We must be aware of the dangers that lie in our most generous wishes. Some paradox of our nature leads us, when once we have made our fellow men the objects of our enlightened interest, to go on to make them the objects of our pity, then of our wisdom, ultimately of our coercion.

♦ Lionel Trilling, The Liberal Imagination

Notational, No. 20

And so in the late twentieth century the imperial cycle of the last century in some way replicates itself, although today there are really no big empty spaces, no expanding frontiers, no exciting new settlements to establish. We live in one global environment with a huge number of ecological, economic, social, and political pressures tearing at its only dimly perceived, basically uninterpreted and uncomprehended fabric. Anyone with even a vague consciousness of this whole is alarmed at how such remorselessly selfish and narrow interests—patriotism, chauvinism, ethnic, religious, and racial hatreds—can in fact lead to mass destructiveness. The world simply cannot afford this many more times.

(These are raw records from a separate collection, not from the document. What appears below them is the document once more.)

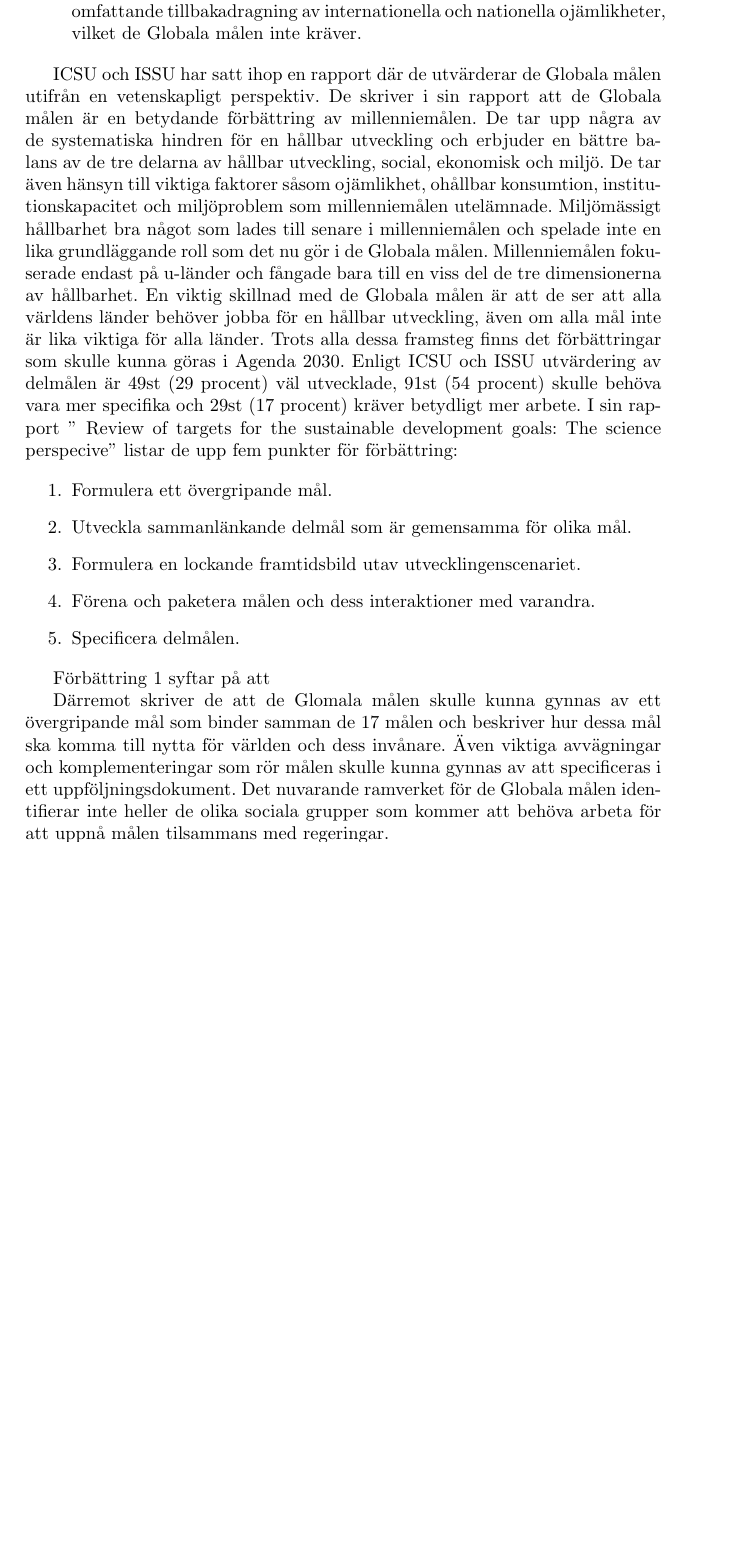
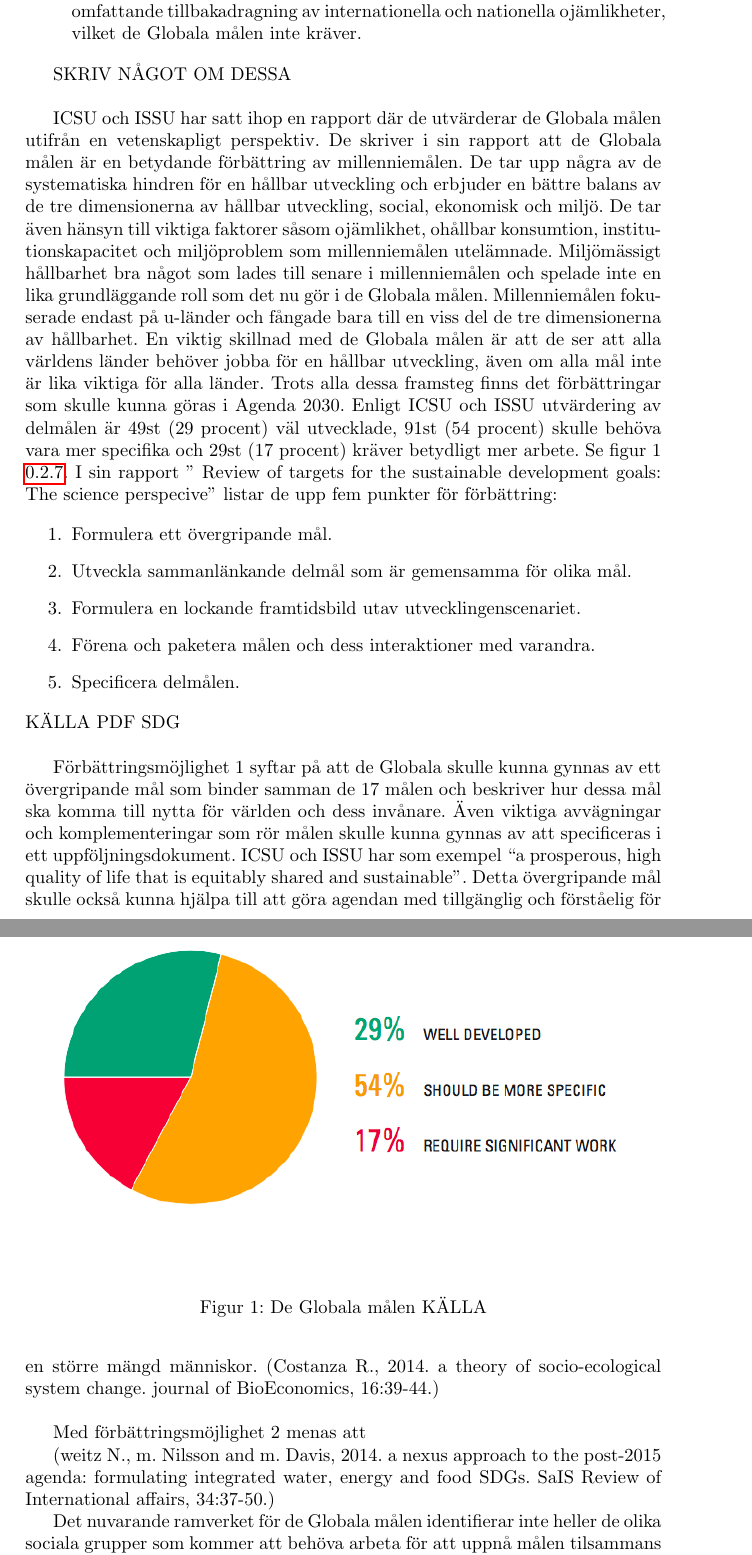
Before and after one commit to johannasorbom/agenda-2030, a LaTeX document (agenda2030.tex): part of page 9 of 12 before the commit and two parts of pages 9 and 10 of 13 after it, the two joined at a grey line, cut so that both start at the same text, the shorter picture padded with empty space. Compiled offline with pdfLaTeX.

Commit message:
Include graphics

```diff
--- a/agenda2030.tex
+++ b/agenda2030.tex
@@ -3,6 +3,9 @@
 \usepackage[swedish]{babel}
 \usepackage{url}
 \usepackage{hyperref}
+\usepackage{graphicx}
+\usepackage{float}
+\usepackage[hidelinks]{hyperref}
 
 \title{Agenda 2030: Globala mål för hållbar utveckling}
 \date{\today}
@@ -94,8 +97,11 @@ Trots de höga förhoppningarna från världens ledare som skrivit på Agenda 20
 \item Ett fullständigt förverkligande av de mänskliga rättigheterna kräver en omfattande tillbakadragning av internationella och nationella ojämlikheter, vilket de Globala målen inte kräver.
 \end{enumerate}
 
-ICSU och ISSU har satt ihop en rapport där de utvärderar de Globala målen utifrån en vetenskapligt perspektiv. De skriver i sin rapport att de Globala målen är en betydande förbättring av millenniemålen.  De tar upp några av de systematiska hindren för en hållbar utveckling och erbjuder en bättre balans av de tre delarna av hållbar utveckling, social, ekonomisk och miljö. De tar även hänsyn till viktiga faktorer såsom ojämlikhet, ohållbar konsumtion, institutionskapacitet och miljöproblem som millenniemålen utelämnade. Miljömässigt hållbarhet bra något som lades till senare i millenniemålen och spelade inte en lika grundläggande roll som det nu gör i de Globala målen. Millenniemålen fokuserade endast på u-länder och fångade bara till en viss del de tre dimensionerna av hållbarhet. En viktig skillnad med de Globala målen är att de ser att alla världens länder behöver jobba för en hållbar utveckling, även om alla mål inte är lika viktiga för alla länder. Trots alla dessa framsteg finns det förbättringar som skulle kunna göras i Agenda 2030. Enligt ICSU och ISSU utvärdering av delmålen är 49st (29 procent) väl utvecklade, 91st (54 procent) skulle behöva vara mer specifika och 29st (17 procent) kräver betydligt mer arbete.
- I sin rapport ” Review of targets for the sustainable development goals: The science perspecive” listar de upp fem punkter för förbättring:
+SKRIV NÅGOT OM DESSA \\
+
+
+ICSU och ISSU har satt ihop en rapport där de utvärderar de Globala målen utifrån en vetenskapligt perspektiv. De skriver i sin rapport att de Globala målen är en betydande förbättring av millenniemålen.  De tar upp några av de systematiska hindren för en hållbar utveckling och erbjuder en bättre balans av de tre dimensionerna av hållbar utveckling, social, ekonomisk och miljö. De tar även hänsyn till viktiga faktorer såsom ojämlikhet, ohållbar konsumtion, institutionskapacitet och miljöproblem som millenniemålen utelämnade. Miljömässigt hållbarhet bra något som lades till senare i millenniemålen och spelade inte en lika grundläggande roll som det nu gör i de Globala målen. Millenniemålen fokuserade endast på u-länder och fångade bara till en viss del de tre dimensionerna av hållbarhet. En viktig skillnad med de Globala målen är att de ser att alla världens länder behöver jobba för en hållbar utveckling, även om alla mål inte är lika viktiga för alla länder. Trots alla dessa framsteg finns det förbättringar som skulle kunna göras i Agenda 2030. Enligt ICSU och ISSU utvärdering av delmålen är 49st (29 procent) väl utvecklade, 91st (54 procent) skulle behöva vara mer specifika och 29st (17 procent) kräver betydligt mer arbete. Se figur 1 \ref{fig1}.
+I sin rapport ” Review of targets for the sustainable development goals: The science perspecive” listar de upp fem punkter för förbättring:
 
 \begin{enumerate}
 \item Formulera ett övergripande mål.
@@ -104,14 +110,22 @@ ICSU och ISSU har satt ihop en rapport där de utvärderar de Globala målen uti
 \item Förena och paketera målen och dess interaktioner med varandra.
 \item Specificera delmålen.
 \end{enumerate}
+KÄLLA PDF SDG\\
 
-Förbättring 1 syftar på att
+\begin{figure}[h] \label{fig1}
+\label{improvments}
+\includegraphics[width=\linewidth]{improvments.png}
+\caption{De Globala målen KÄLLA}
+\end{figure}
+
+Förbättringsmöjlighet 1 syftar på att de Globala skulle kunna gynnas av ett övergripande mål som binder samman de 17 målen och beskriver hur dessa mål ska komma till nytta för världen och dess invånare. Även viktiga avvägningar och komplementeringar som rör målen skulle kunna gynnas av att specificeras i ett uppföljningsdokument. ICSU och ISSU har som exempel “a prosperous, high quality of life that is equitably shared and sustainable”. Detta övergripande mål skulle också kunna hjälpa till att göra agendan med tillgänglig och förståelig för en större mängd människor. (Costanza R., 2014. a theory of socio-ecological system change. journal of BioEconomics, 16:39-44.)\\
+
+Med förbättringsmöjlighet 2 menas att
+
+(weitz N., m. Nilsson and m. Davis, 2014. a nexus approach to the post-2015 agenda: formulating integrated water, energy and food SDGs. SaIS Review of International affairs, 34:37-50.)
 
 
-
-
-
- Därremot skriver de att de Glomala målen skulle kunna gynnas av ett övergripande mål som binder samman de 17 målen och beskriver hur dessa mål ska komma till nytta för världen och dess invånare. Även viktiga avvägningar och komplementeringar som rör målen skulle kunna gynnas av att specificeras i ett uppföljningsdokument. Det nuvarande ramverket för de Globala målen identifierar inte heller de olika sociala grupper som kommer att behöva arbeta för att uppnå målen tilsammans med regeringar.
+ Det nuvarande ramverket för de Globala målen identifierar inte heller de olika sociala grupper som kommer att behöva arbeta för att uppnå målen tilsammans med regeringar.
 
 
 
```
Also changed, not shown: improvments.png (added), six_elements.png (added), agenda2030.tex (4 more changed lines).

♦ Edward Said, “Two Visions in Heart of Darkness

The populist dramatics presently unfolding, spreading out, and blanketing large swaths of the earth’s restless surface are part of the fabric that Said qualified as not just “basically uninterpreted” but also “uncomprehended.” I would add that the interwoven thread counts of ecology, economy, society, and politics also exist as a fabric uninterrupted: for the accumulated fibres of our invention have seamlessly stitched up every square millimetre of real estate, solid or psychic, spatial or virtual, from point to point to point. There is nothing raw, open, uncatalogued, or uncovered in the sense that would have existed for that plucky imperialist surveyor out at the vanguard of “civilization.” The map doesn’t drop off at some point. The tapestry of record covers all continents and states of matter, but it doesn’t exist with any satisfactory kind of explanatory notes. When almost anyone can know that everywhere in the world exists in unquestionable reification, and that you can’t fire a cannon anywhere without wiping out a village, you begin to realize that we are all part of the weave, and that its constantly evolving design is simply beyond any of us to contend with definitively. And yet, just as the illusion of the frontier of human conquest has dwindled from overtly national consciousnesses of patriotic narratives (for now), capitalist minds attuned to handicap everywhere remain constantly on the look-out to press their advantage on any number of fronts. Colonization remains a presaged and imperative force, and constantly on the move into spaces not empty, not unknown, but only provisionally unexploited. It is the lack of comprehension that allows for the reemergence and reassertion of mythologies reductive enough to claim that the human fabric is patchy, in need of radical repair, and not just inequivalent but also of unequal quality, stitch to stitch.